But just like the stock market bounced back, so too the global bond market might be more buoyant than expected in 2018, a JPMorgan report notes – in spite of meaningful headwinds.
As the US Federal Reserve is set to raise interest rates three or four times in 2018 – analyst guesses vary – despite tapering and Fed balance sheets shrinking, don’t expect much variance in global bond supply and demand.
In a Global Markets Strategy report, JPMorgan’s Nikolaos Panigirtzoglou and his team look at the anticipated $1.1 trillion global bond supply and demand imbalance and note that several factors might not add up.
Panigirtzoglou thinks that nearly $500 billion of this year’s $1.1 trillion central bank-related imbalance is going to be offset by commercial banks and other factors. This includes lower bond supply reserve accumulation due to currency factors and pension funds and insurance firms buying bonds to lock in stock gains.
In a 2018 bond market that is projected to be stable, what happens to stocks?
JPMorgan sees retail investors "pouring into equities"
Lead by weak IPO and equity offerings, coupled with steady corporate buyback activity, there has been zero global equity supply growth in 2016 and 2017, JPMorgan noted. When supply is constrained and demand grows, price increases.
With the S&P 500 finishing 2017 up a stout 21.8% — it has only beaten this mark nine times since 1988 – the stock market has been on a roll. December, for instance, marked the 14th consecutive month of positive total returns for the index – its best since performance since 1928, just before the Great Depression.
While 2017 forecasts were generally focused on differentials between reflation versus volatility as well as fiscal stimulus versus shrinking Federal Reserve liquidity, what actually occurred was quite different, a Bank of America Merrill Lynch report noted.
It was a “goldilocks” environment for investors, with technology stocks being the “workhorse for the market,” accounting for nearly 40% of total returns.

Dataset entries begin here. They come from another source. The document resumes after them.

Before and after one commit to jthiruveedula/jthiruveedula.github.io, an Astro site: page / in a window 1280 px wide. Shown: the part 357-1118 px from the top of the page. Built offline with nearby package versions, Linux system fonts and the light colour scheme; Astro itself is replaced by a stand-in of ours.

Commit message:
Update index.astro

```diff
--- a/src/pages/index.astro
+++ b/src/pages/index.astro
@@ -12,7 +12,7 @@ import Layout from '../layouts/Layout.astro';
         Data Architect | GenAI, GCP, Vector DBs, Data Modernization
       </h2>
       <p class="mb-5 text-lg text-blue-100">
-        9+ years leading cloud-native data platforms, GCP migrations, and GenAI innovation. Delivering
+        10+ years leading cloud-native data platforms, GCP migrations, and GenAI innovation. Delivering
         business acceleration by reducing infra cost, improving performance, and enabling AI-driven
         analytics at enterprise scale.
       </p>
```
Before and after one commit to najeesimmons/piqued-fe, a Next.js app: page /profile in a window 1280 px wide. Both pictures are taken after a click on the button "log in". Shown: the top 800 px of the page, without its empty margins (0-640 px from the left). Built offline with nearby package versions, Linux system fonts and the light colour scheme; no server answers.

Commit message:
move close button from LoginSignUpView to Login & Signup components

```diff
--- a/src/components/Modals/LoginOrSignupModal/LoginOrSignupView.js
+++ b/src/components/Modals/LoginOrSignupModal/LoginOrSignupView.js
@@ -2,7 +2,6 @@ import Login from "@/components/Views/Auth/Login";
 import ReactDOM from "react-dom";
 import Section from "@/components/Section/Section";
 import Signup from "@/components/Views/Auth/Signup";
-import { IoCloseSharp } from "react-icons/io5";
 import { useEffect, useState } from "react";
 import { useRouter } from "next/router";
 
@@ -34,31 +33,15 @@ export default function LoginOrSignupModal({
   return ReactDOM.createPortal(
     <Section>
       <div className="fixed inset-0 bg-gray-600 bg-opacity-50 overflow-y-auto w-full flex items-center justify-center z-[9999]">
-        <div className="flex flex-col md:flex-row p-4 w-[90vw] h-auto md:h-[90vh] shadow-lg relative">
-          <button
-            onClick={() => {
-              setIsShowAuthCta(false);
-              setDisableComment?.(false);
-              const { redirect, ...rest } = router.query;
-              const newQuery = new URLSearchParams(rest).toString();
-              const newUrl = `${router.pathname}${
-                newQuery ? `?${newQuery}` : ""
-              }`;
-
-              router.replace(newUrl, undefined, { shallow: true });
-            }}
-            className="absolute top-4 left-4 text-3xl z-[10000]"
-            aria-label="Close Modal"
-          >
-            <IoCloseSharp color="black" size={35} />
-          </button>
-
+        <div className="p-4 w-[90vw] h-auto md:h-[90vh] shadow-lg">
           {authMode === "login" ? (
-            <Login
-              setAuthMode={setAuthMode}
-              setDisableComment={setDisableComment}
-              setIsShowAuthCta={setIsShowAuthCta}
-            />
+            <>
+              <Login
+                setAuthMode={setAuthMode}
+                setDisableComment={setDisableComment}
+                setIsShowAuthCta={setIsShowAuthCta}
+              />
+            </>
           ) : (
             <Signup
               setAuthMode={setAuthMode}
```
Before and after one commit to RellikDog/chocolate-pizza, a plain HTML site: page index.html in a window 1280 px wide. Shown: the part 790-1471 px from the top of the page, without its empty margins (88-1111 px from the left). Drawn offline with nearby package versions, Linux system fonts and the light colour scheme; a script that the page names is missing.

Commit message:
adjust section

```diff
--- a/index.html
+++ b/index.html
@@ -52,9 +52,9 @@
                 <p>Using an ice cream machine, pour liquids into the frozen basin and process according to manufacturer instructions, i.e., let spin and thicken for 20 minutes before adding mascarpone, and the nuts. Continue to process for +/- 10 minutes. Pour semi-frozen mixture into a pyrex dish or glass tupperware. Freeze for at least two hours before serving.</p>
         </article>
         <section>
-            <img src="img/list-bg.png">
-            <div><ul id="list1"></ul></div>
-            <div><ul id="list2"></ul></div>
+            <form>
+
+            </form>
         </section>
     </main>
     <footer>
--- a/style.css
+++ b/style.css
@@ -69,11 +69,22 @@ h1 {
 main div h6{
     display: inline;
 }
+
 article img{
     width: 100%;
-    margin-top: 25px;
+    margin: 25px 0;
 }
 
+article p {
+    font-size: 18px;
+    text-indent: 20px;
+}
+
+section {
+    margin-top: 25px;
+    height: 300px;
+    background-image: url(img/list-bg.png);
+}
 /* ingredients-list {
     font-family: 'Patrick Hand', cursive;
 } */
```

The report, titled “2017: Goldilocks crushed the bears,” highlights that it was not only noncorrelation that made a difference, but the successful funds also had the right factor tilts.
JPMorgan, for its part, sees little changing in the 2018 stock supply demand. “Low supply boosts equity market performance as it magnifies the impact of any given increase in equity demand, Panigirtzoglou and his team observed. “Retail investors should continue to pour money into equity funds this year given momentum and lack of alternatives,” he wrote, pointing to a “lack of alternatives” in a world defined by zero cash rates.